▶ Task directions:
From the data below, report how many lines contain the word "brand", giving the number and nothing else.

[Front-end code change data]

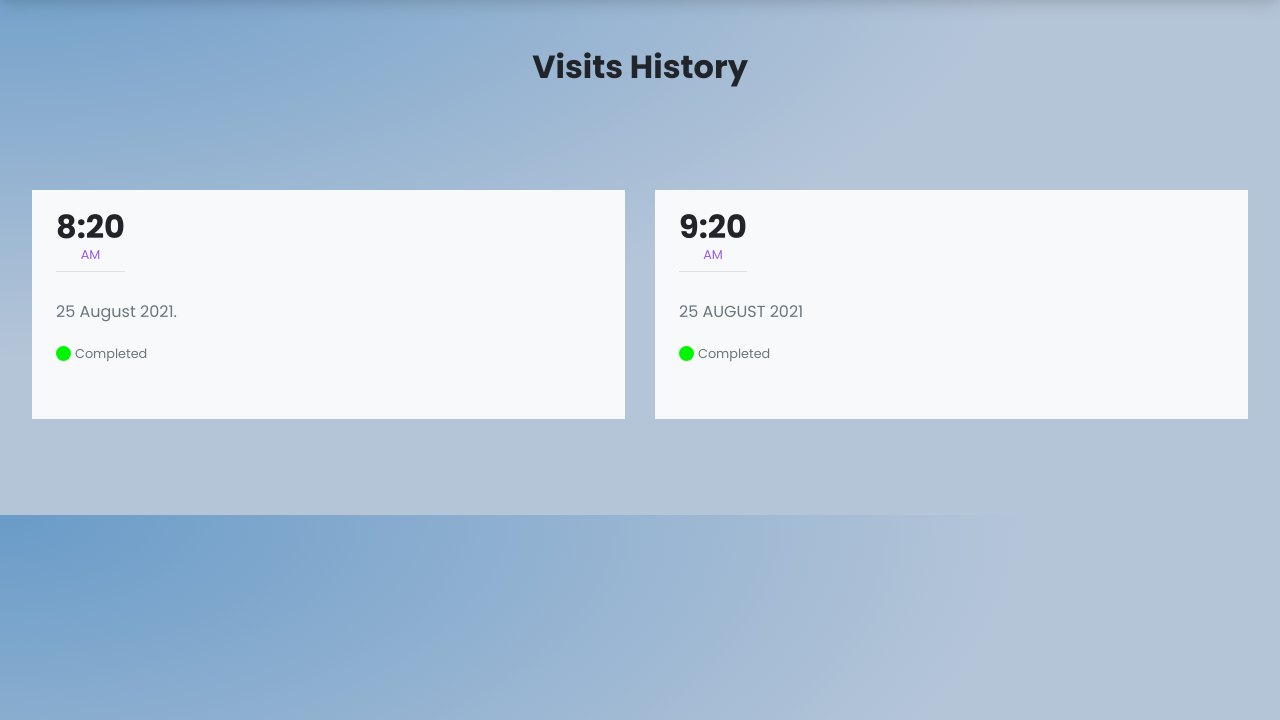
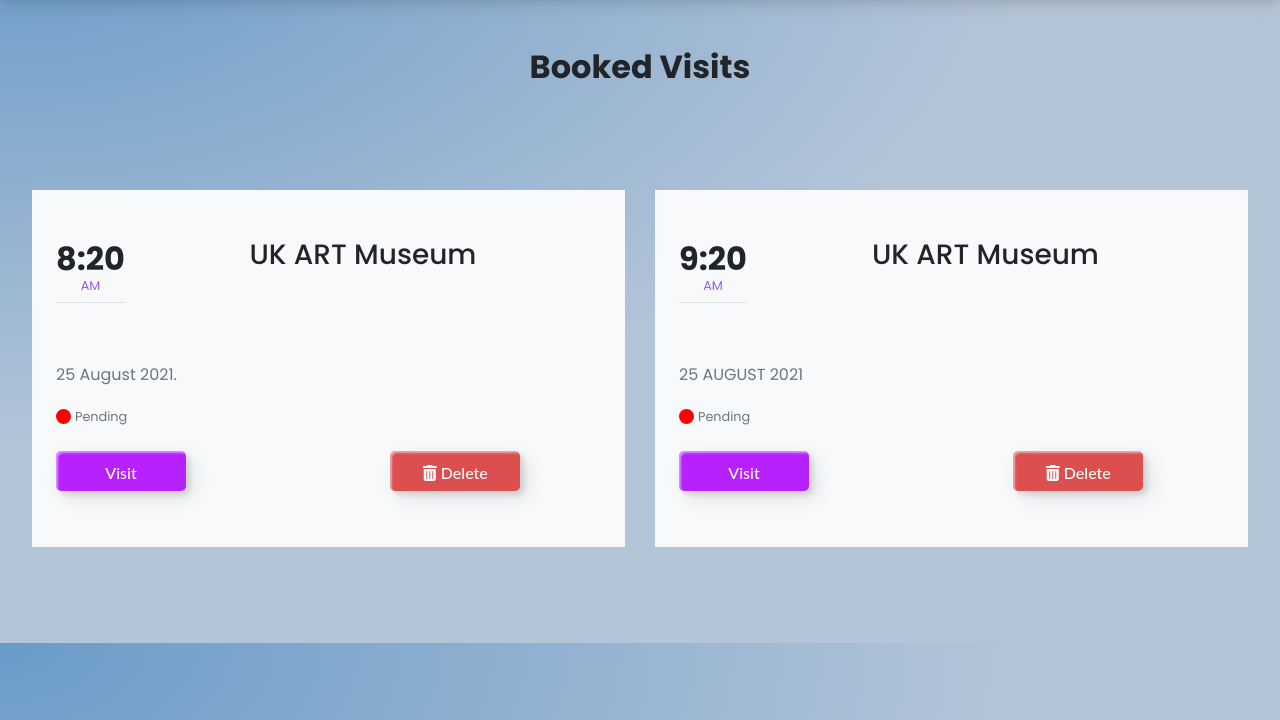
Before and after one commit to Purahan/Team-WebMaker, a PHP site: page /history.php in a window 1280 px wide. Shown: the part 80-800 px from the top of the page. Run offline with PHP 8.4, Linux system fonts and the light colour scheme; some libraries are stand-ins or nearby versions.

Commit message:
Update history.php

```diff
--- a/history.php
+++ b/history.php
@@ -1,9 +1,12 @@
 <!DOCTYPE html>
 <html lang="en">
+
 
 <head>
     <meta name="viewport" content="width=device-width, initial-scale=1">
     <link rel="stylesheet" href="https://cdnjs.cloudflare.com/ajax/libs/twitter-bootstrap/4.5.0/css/bootstrap.min.css">
+    <link rel="stylesheet" href="https://cdnjs.cloudflare.com/ajax/libs/font-awesome/4.7.0/css/font-awesome.min.css">
+    <script src="https://kit.fontawesome.com/525fd5b530.js"crossorigin="anonymous"></script>
 </head>
 
 <header>
@@ -11,7 +14,8 @@
   <nav class="navbar">
     <div class="container">
       <section class="wrapper">
-        <h1 class="brand"><a href="./index.html" class="brand-link">Muetour</a></h1>
+        <h1 class="brand"><a href="index.html" class="brand-link">Muetour</a></h1>
+
         <button type="button" class="burger" id="burger">
           <span class="burger-line"></span>
           <span class="burger-line"></span>
@@ -39,18 +43,22 @@
     <div class="row">
         <div class="col-md-12 text-center">
 
-            <h2 class="text-capitalize font-weight-bold">Visits History</h2>
+            <h2 class="text-capitalize font-weight-bold">Booked Visits</h2>
         </div>
     </div>
     <div class="row mt-sm-5">
         <div class="col-md-6">
             <div class="bg-light px-4 py-5 my-lg-5 my-md-2 my-sm-2">
+
                 <div class="d-flex justify-content-between align-items-center mx-auto">
+
                     <div>
-                        <h2 class="font-weight-bold" style="margin-top: -30px;">8:20</h2>
+
+                        <h2 class="font-weight-bold" style="margin-top: -30px;" >8:20</h2>
                       <small class="d-block text-center" style="line-height: 0;color: #9b5de5">AM</small>
                       <hr>
                     </div>
+                    <h3 style="text-align: right; padding-bottom: 13%;">UK ART Museum</h3>
                     <p class="text-center">
 
                     </p>
@@ -58,9 +66,12 @@
                 <div class="my-2">
                     <p class="text-secondary" style="line-height: 2;">25 August 2021.</p>
                     <div class="d-flex align-items-center">
-                        <span class="d-inline-block rounded-circle" style="width: 15px;height: 15px;background-color: rgb(0, 245, 0)"> </span>
-                        <small class="ml-1 text-secondary">Completed</small>
+                        <span class="d-inline-block rounded-circle" style="width: 15px;height: 15px;background-color: Red"> </span>
+                        <small class="ml-1 text-secondary">Pending</small>
+
                     </div>
+                    <button class="custom-btn btn-1" style="margin-top: 25px;">Visit</button>
+                    <button class="custom-btn btn-2" style="margin-top: 25px; margin-left: 200px"><i class="fa fa-trash"></i>       Delete</button>
 
                 </div>
             </div>
@@ -72,16 +83,20 @@
                         <h2 class="font-weight-bold" style="margin-top: -30px;">9:20</h2>
                       <small class="d-block text-center" style="line-height: 0;color: #9b5de5">AM</small>
                       <hr>
+
                     </div>
+                    <h3 style="text-align: right; padding-bottom: 13%;">UK ART Museum</h3>
 
                     </p>
                 </div>
                 <div class="my-2">
                     <p class="text-secondary" style="line-height: 2;">25 AUGUST 2021</p>
                     <div class="d-flex align-items-center">
-                        <span class="d-inline-block rounded-circle" style="width: 15px;height: 15px;background-color: rgb(0, 245, 0)"> </span>
-                        <small class="ml-1 text-secondary">Completed</small>
+                        <span class="d-inline-block rounded-circle" style="width: 15px;height: 15px;background-color: red"> </span>
+                        <small class="ml-1 text-secondary">Pending</small>
                     </div>
+                    <button class="custom-btn btn-1" style="margin-top: 25px;">Visit</button>
+                    <button class="custom-btn btn-2" style="margin-top: 25px; margin-left: 200px"><i class="fa fa-trash"></i>       Delete</button>
 
                 </div>
             </div>
@@ -100,14 +115,15 @@ html,
 body {
 
 
-background: rgb(105,155,200);
+background: rgb(105,155,200) ;
 background: -moz-radial-gradient(top left, ellipse cover, rgba(105,155,200,1) 0%, rgba(181,197,216,1) 57%);
- background: -webkit-gradient(radial, top left, 0px, top left, 100%, color-stop(0%,rgba(105,155,200,1)), color-stop(57%,rgba(181,197,216,1)));
- background: -webkit-radial-gradient(top left, ellipse cover, rgba(105,155,200,1) 0%,rgba(181,197,216,1) 57%);
- background: -o-radial-gradient(top left, ellipse cover, rgba(105,155,200,1) 0%,rgba(181,197,216,1) 57%);
- background: -ms-radial-gradient(top left, ellipse cover, rgba(105,155,200,1) 0%,rgba(181,197,216,1) 57%);
- background: radial-gradient(ellipse at top left, rgba(105,155,200,1) 0%,rgba(181,197,216,1) 57%);
- filter: progid:DXImageTransform.Microsoft.gradient( startColorstr='#699bc8', endColorstr='#b5c5d8',GradientType=1 );
+ background: -webkit-gradient(radial, top left, 0px, top left, 100%, color-stop(0%,rgba(105,155,200,1)), color-stop(57%,rgba(181,197,216,1))) ;
+ background: -webkit-radial-gradient(top left, ellipse cover, rgba(105,155,200,1) 0%,rgba(181,197,216,1) 57%) ;
+ background: -o-radial-gradient(top left, ellipse cover, rgba(105,155,200,1) 0%,rgba(181,197,216,1) 57%) ;
+ background: -ms-radial-gradient(top left, ellipse cover, rgba(105,155,200,1) 0%,rgba(181,197,216,1) 57%) ;
+ background: radial-gradient(ellipse at top left, rgba(105,155,200,1) 0%,rgba(181,197,216,1) 57%) ;
+ filter: progid:DXImageTransform.Microsoft.gradient( startColorstr='#699bc8', endColorstr='#b5c5d8',GradientType=1 ) ;
+
 
 }
 a:hover {
@@ -262,6 +278,110 @@ video {
   transform: rotate(0deg);
   transition: 0.25s ease-in-out;
 }
+
+/*button*/
+
+.custom-btn {
+  width: 130px;
+  height: 40px;
+  color: #fff;
+  border-radius: 5px;
+  padding: 10px 25px;
+  font-family: 'Lato', sans-serif;
+  font-weight: 500;
+  background: transparent;
+  cursor: pointer;
+  transition: all 0.3s ease;
+  position: relative;
+  display: inline-block;
+   box-shadow:inset 2px 2px 2px 0px rgba(255,255,255,.5),
+   7px 7px 20px 0px rgba(0,0,0,.1),
+   4px 4px 5px 0px rgba(0,0,0,.1);
+  outline: none;
+}
+
+
+
+
+
+
+.btn-1 {
+  background: #b621fe;
+  border: none;
+  z-index: 1;
+}
+.btn-1:after {
+  position: absolute;
+  content: "";
+  width: 0;
+  height: 100%;
+  top: 0;
+  right: 0;
+  z-index: -1;
+  background-color: #663dff;
+  border-radius: 5px;
+   box-shadow:inset 2px 2px 2px 0px rgba(255,255,255,.5),
+   7px 7px 20px 0px rgba(0,0,0,.1),
+   4px 4px 5px 0px rgba(0,0,0,.1);
+  transition: all 0.3s ease;
+}
+.btn-1:hover {
+  color: #fff;
+}
+.btn-1:hover:after {
+  left: 0;
+  width: 100%;
+}
+.btn-1:active {
+  top: 2px;
+}
+
+/*button 2*/
+
+
+
+
+
+
+
+
+
+.btn-2 {
+  background: #db4f4f;
+  border: none;
+  z-index: 1;
+}
+.btn-2:after {
+  position: absolute;
+  content: "";
+  width: 0;
+  height: 100%;
+  top: 0;
+  right: 0;
+  z-index: -1;
+  background-color: #ff0000;
+  border-radius: 5px;
+   box-shadow:inset 2px 2px 2px 0px rgba(255,255,255,.5),
+   7px 7px 20px 0px rgba(0,0,0,.1),
+   4px 4px 5px 0px rgba(0,0,0,.1);
+  transition: all 0.3s ease;
+}
+.btn-2:hover {
+  color: #fff;
+}
+.btn-2:hover:after {
+  left: 0;
+  width: 100%;
+}
+.btn-2:active {
+  top: 2px;
+}
+
+/*button end*/
+
+
+
+
 .navbar .burger-line:nth-child(1) {
   top: 0;
 }
@@ -333,6 +453,10 @@ video {
     gap: 0.75rem;
     padding: 1rem 0;
   }
+  .btn-2 {
+    margin-left: -200px;
+    justify-content: left;
+  }
 }
 </style>
 <script>
```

▶ Answer for the task:
2